The principal way of reducing onsite accidents is making sure that every person working for you has the right level of competence, which can be much easier to do for employees than contractors. Contractors bring a lot of benefits, such as the ability to quickly scale operations and boost team expertise. But they can also bring risks. Our research shows that contractor work is still about twice as risky as employee work.
Whether you utilise contractors or not, there are two main factors that contribute to an effective workplace health and safety culture. Firstly, staff selection, coordination, supervision and assessment are incredibly important. If your management team aren’t aware of what is happening on a site at all times, they simply can’t guarantee that work is being done correctly. Secondly, site rules, procedures, hazards and emergency arrangements must be clearly communicated to everyone. If you don’t make it clear to contractors what is expected from them, your risk management is not watertight. Regular health and safety audits such as our IOGP 423 Compliant Audits, are an important way of getting an independent and impartial assessment of your policies and performance. They can also provide invaluable insight into areas that can be improved.
One of the biggest benefits of considering human factors is that they get you thinking about some of the unseen forces that affect decision making. You can have metrics on hours worked and results achieved, but they can’t tell you how factors like workload, stress, fatigue and pressure are impacting your workplace health and safety.
We think the link between wellbeing and productivity is often underappreciated. Over the last 35 years, we have seen the frequency of injuries drop in all the industries we monitor. A large part of this is a better understanding of the need to promote wellbeing as well as safety. If workers are unhappy or sick, you risk absenteeism or presenteeism starting to affect your operations.
Regular training and employee reviews can not only help employers spot the ways that human factors contribute to increased risk, but they can also help workers identify them sooner too. It is also vital to understand how the tools and processes workers use impacts the way they work. It can be easy to get stuck in one way of performing a task because that is the way it has always done, but you may be exposing workers to unnecessary risk. We often see small tweaks to work processes or tools create big safety and productivity gains, so don’t assume that you need huge disruption.
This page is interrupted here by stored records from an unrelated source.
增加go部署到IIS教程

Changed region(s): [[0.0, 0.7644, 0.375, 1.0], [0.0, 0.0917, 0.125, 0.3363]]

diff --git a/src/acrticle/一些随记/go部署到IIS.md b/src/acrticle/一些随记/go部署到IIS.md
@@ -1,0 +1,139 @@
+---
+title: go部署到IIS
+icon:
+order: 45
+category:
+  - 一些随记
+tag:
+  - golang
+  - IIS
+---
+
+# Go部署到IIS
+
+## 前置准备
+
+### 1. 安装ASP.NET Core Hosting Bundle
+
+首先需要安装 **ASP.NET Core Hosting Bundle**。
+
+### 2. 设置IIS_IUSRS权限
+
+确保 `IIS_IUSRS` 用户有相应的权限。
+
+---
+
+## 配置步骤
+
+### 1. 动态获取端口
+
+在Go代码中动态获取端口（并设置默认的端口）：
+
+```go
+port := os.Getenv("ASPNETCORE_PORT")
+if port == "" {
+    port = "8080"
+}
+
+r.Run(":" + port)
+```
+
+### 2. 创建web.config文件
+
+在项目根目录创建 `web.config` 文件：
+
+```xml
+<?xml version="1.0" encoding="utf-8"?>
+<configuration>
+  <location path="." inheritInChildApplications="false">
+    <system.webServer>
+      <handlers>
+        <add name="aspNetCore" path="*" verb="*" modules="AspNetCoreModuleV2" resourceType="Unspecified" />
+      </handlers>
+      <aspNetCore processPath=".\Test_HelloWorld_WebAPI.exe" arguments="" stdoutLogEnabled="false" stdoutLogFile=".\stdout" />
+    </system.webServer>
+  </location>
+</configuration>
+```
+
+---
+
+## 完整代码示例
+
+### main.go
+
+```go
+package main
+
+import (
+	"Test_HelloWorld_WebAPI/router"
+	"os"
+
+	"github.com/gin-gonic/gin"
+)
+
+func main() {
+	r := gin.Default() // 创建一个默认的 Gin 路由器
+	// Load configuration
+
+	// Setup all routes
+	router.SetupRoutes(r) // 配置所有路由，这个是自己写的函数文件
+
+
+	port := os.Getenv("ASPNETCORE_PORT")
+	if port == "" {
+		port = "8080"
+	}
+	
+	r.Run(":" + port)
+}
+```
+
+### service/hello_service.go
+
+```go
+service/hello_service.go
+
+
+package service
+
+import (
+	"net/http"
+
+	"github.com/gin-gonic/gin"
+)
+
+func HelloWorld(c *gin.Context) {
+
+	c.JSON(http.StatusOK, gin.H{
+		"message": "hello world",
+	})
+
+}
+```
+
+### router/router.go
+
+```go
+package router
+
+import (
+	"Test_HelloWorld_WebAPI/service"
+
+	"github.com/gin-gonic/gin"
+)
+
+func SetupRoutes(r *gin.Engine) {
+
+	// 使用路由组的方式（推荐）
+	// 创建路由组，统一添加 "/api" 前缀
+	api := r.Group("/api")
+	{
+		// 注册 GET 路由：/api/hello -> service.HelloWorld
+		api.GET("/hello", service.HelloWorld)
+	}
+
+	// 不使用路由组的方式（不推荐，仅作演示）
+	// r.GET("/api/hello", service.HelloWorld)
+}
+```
Effective incident tracking and worker pre-qualification are two tools that can be used to increase workplace health and safety. Using these tools properly can help companies mitigate workplace risks.
Tools like Achilles Controlar help to ensure that every person and supplier involved in a site has the right experience and skills to be there. Without it, companies are taking a risk every time an unqualified new contractor steps on to one of their sites. The data gained through pre-qualification, as well the ability to track lost time accidents, is an amazing source of insight into how people are actually working.
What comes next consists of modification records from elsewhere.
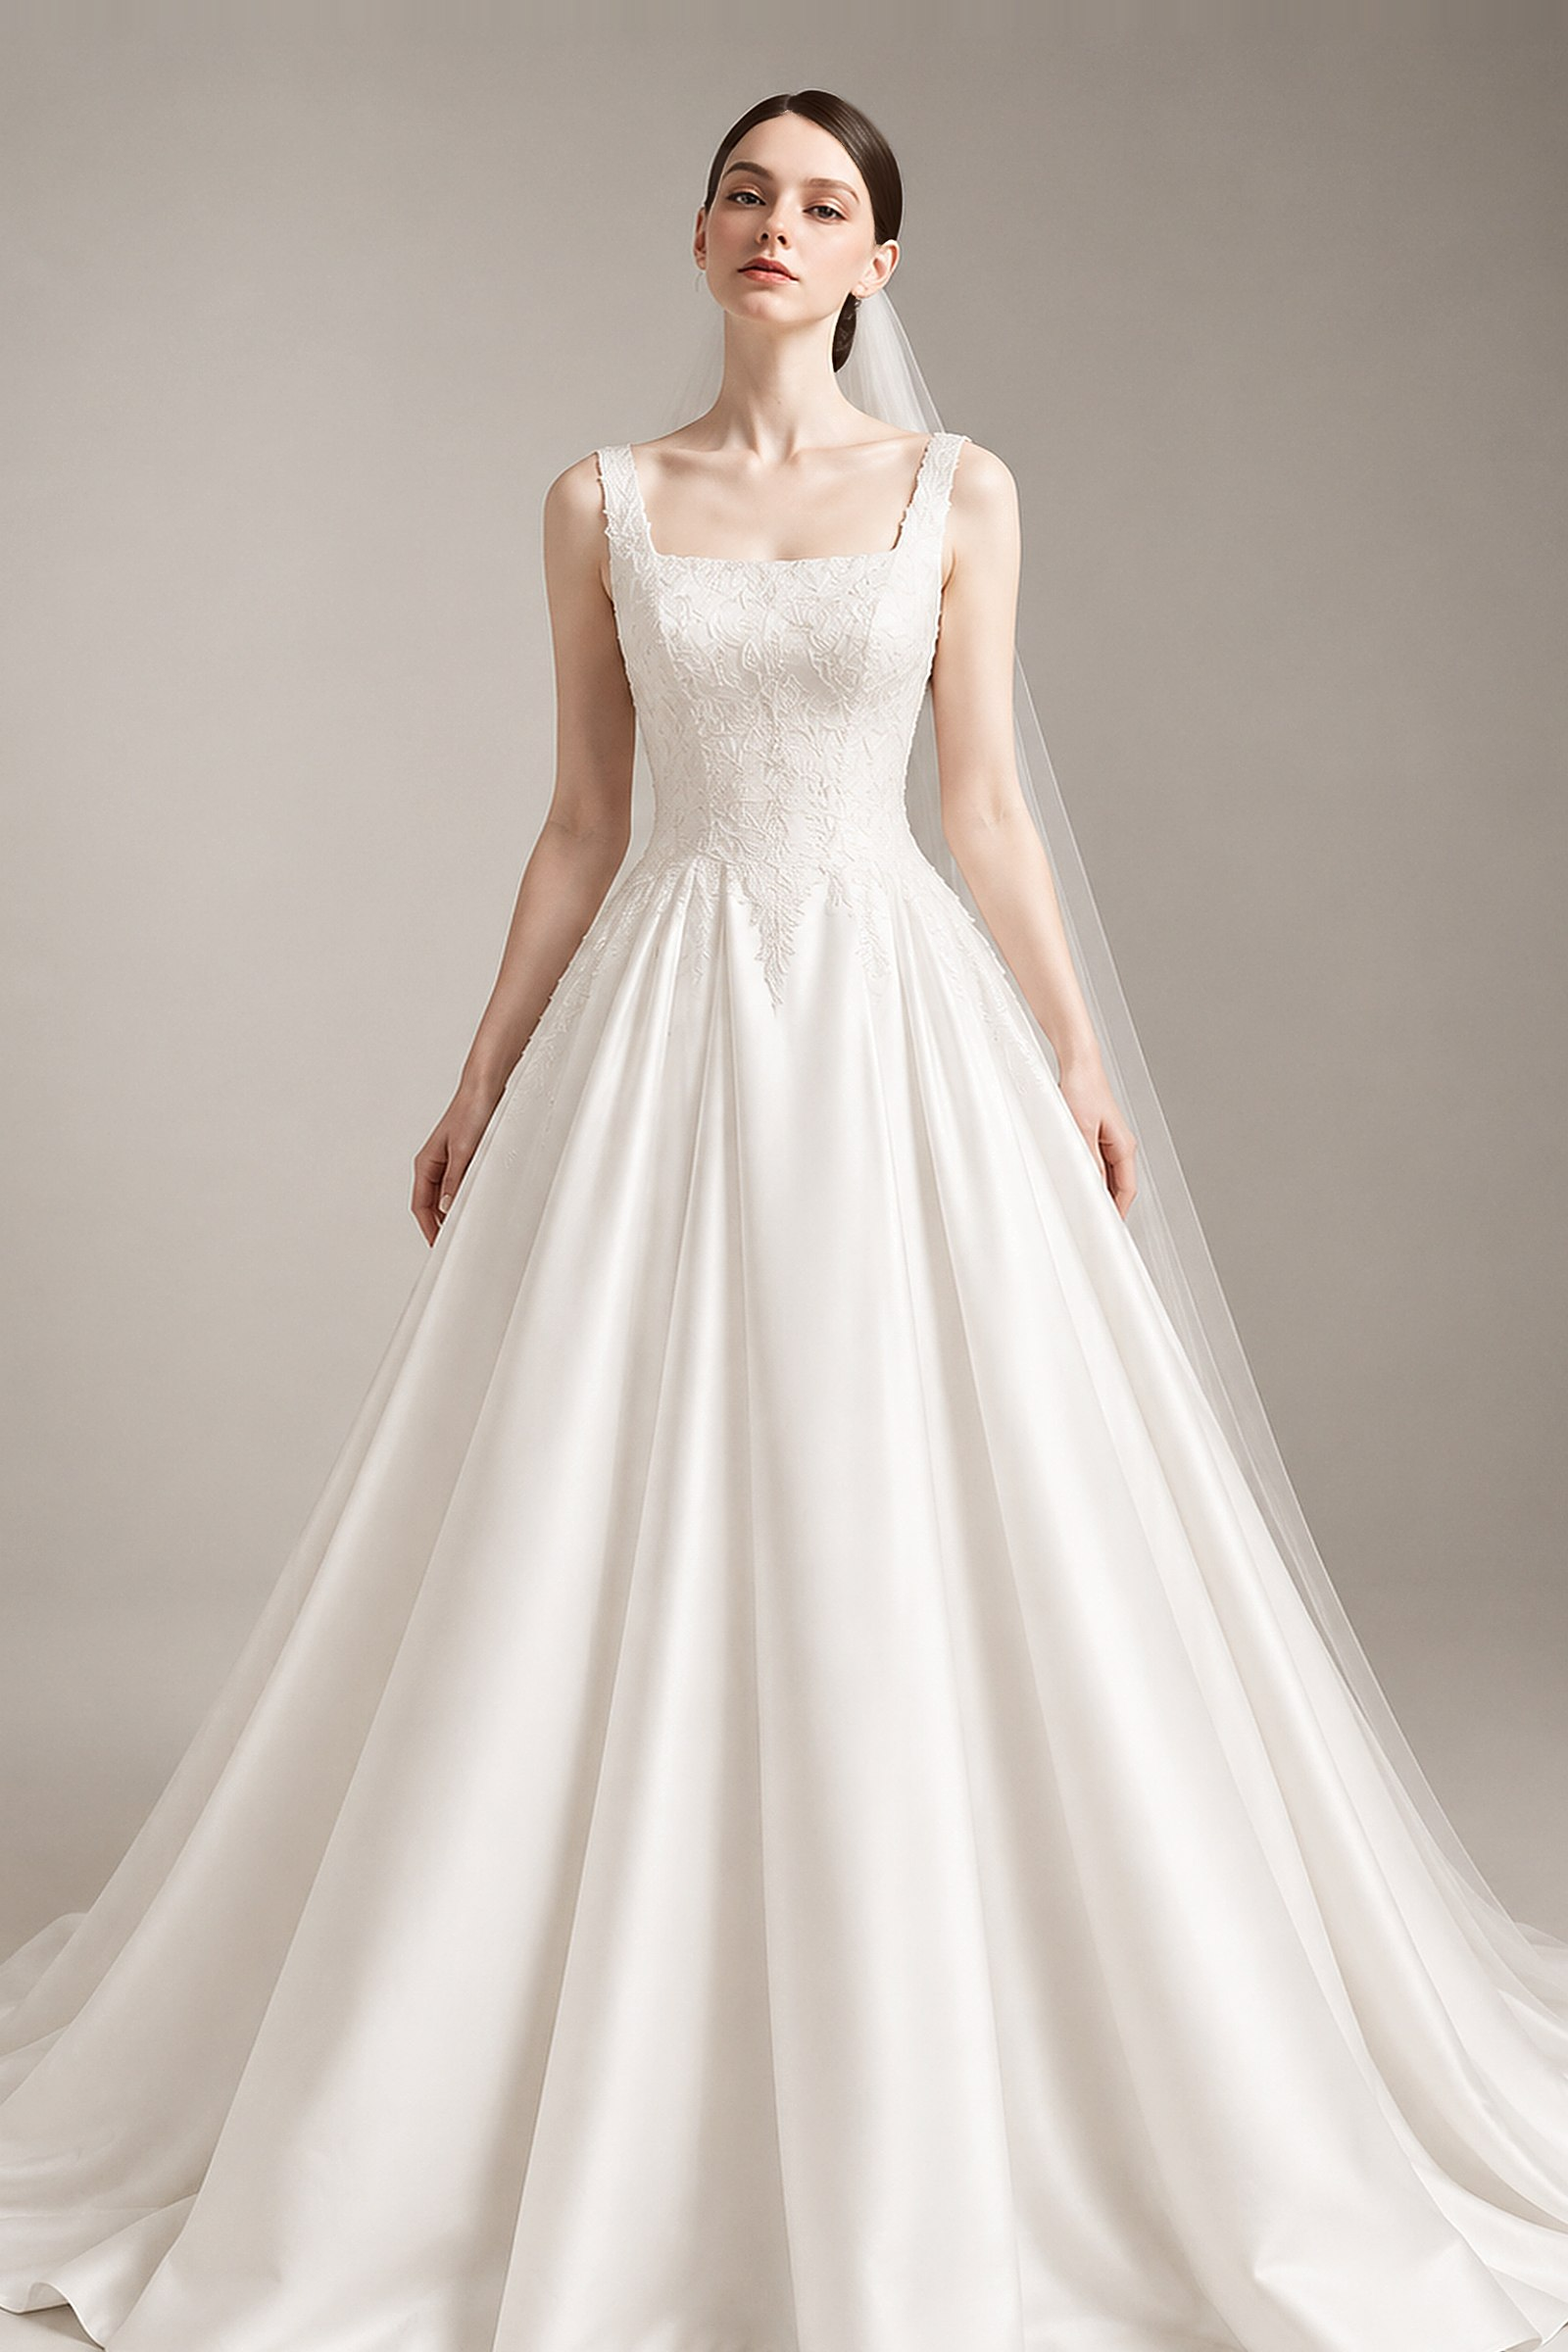
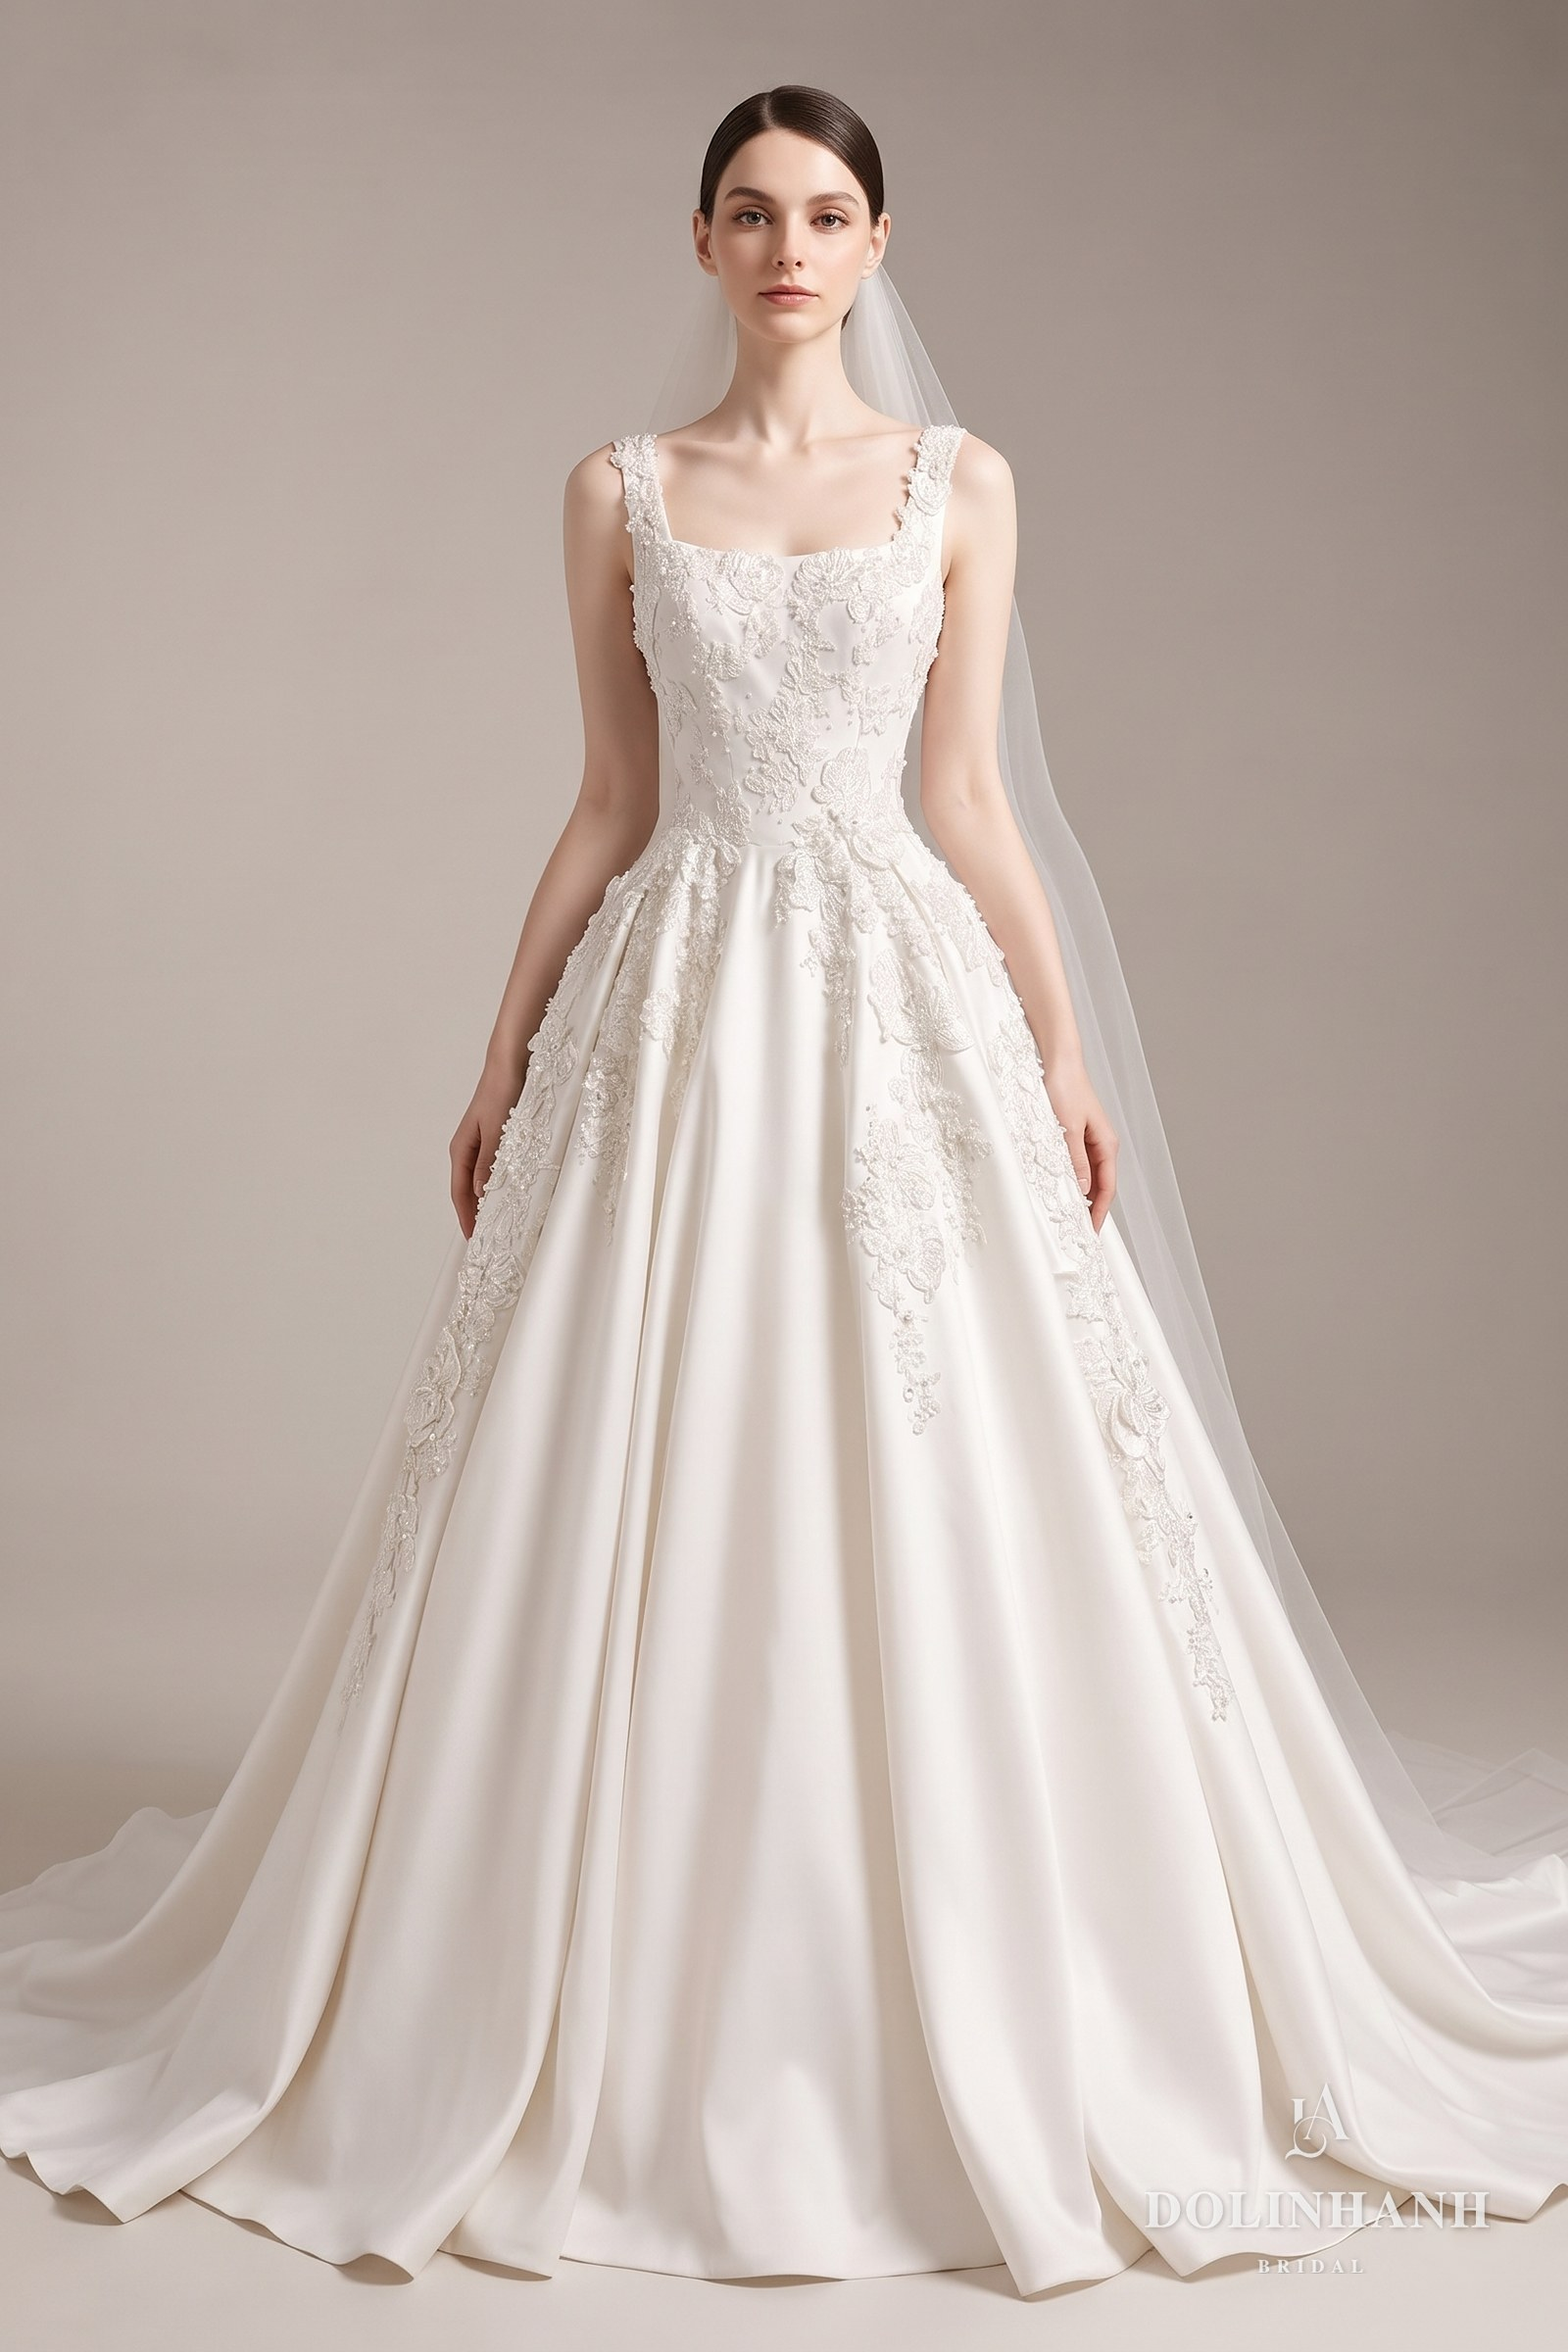
V168: sua anh MS 61 (bo ren giua chan vay, thu eo)

Changed region(s): [[0.0, 0.0312, 1.0, 1.0], [0.0, 0.75, 0.0625, 0.7812]]

diff --git a/bo-suu-tap.html b/bo-suu-tap.html
@@ -977,7 +977,7 @@ src="https://www.facebook.com/tr?id=1358640082651240&ev=PageView&noscript=1"
         </figure>
         <figure data-dang="a-line" data-mood="timeless" data-coso="hcm">
           <div class="sl-khung">
-            <div class="sl" data-img="anh/vay/ms61/01.jpg"></div>
+            <div class="sl" data-img="anh/vay/ms61/01.jpg?v=0511"></div>
           </div>
           <figcaption><span class="kind" data-en="Dolinhanh Bridal" data-zh="Dolinhanh Bridal">Dolinhanh Bridal</span><span class="nm">MS 61</span><span class="de" data-en="Satin, square neckline" data-zh="缎面，方领">Satin cổ vuông, hai dây</span><span class="gia">US$1,080</span></figcaption>
         </figure>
“By giving careful consideration to the interactions between humans and technological and organisational elements of a system it is possible to significantly increase the system’s productivity and reliability.” IOGP
If you know exactly who is working for you and exactly what problems and challenges they encounter, your supply chain management systems and policies will be better matched to the everyday reality of your operations.
Understanding the effect human factors can have in influencing the way people work, and how this, in turn, affects supply chain management, is only the first step. Where value can really be created is by using this insight to create a safety culture that prioritises health and wellbeing while also paving the way for higher productivity and quality.
Robin Critchard, Senior SHE Advisor at CNR International (UK) Ltd offers his advice after 30 years’ working in QHSE roles:
“To establish an effective safety culture firstly requires a need to understand the capability, stress factors, motivation and environmental conditions in which the workforce will be requested to perform their roles.
Without this, incidents where human factors are identified as a contributory cause will often be the result of insufficient or ineffective training and the tolerating of unsafe work practices.”
Here is a short checklist of tips for creating the right kind of workplace health and safety culture:
In our decades of helping companies with their supply chain management and risk management, we have found that many do not consider the full impact of human factors. A large part of this is not having the right kind of high quality, verified data available.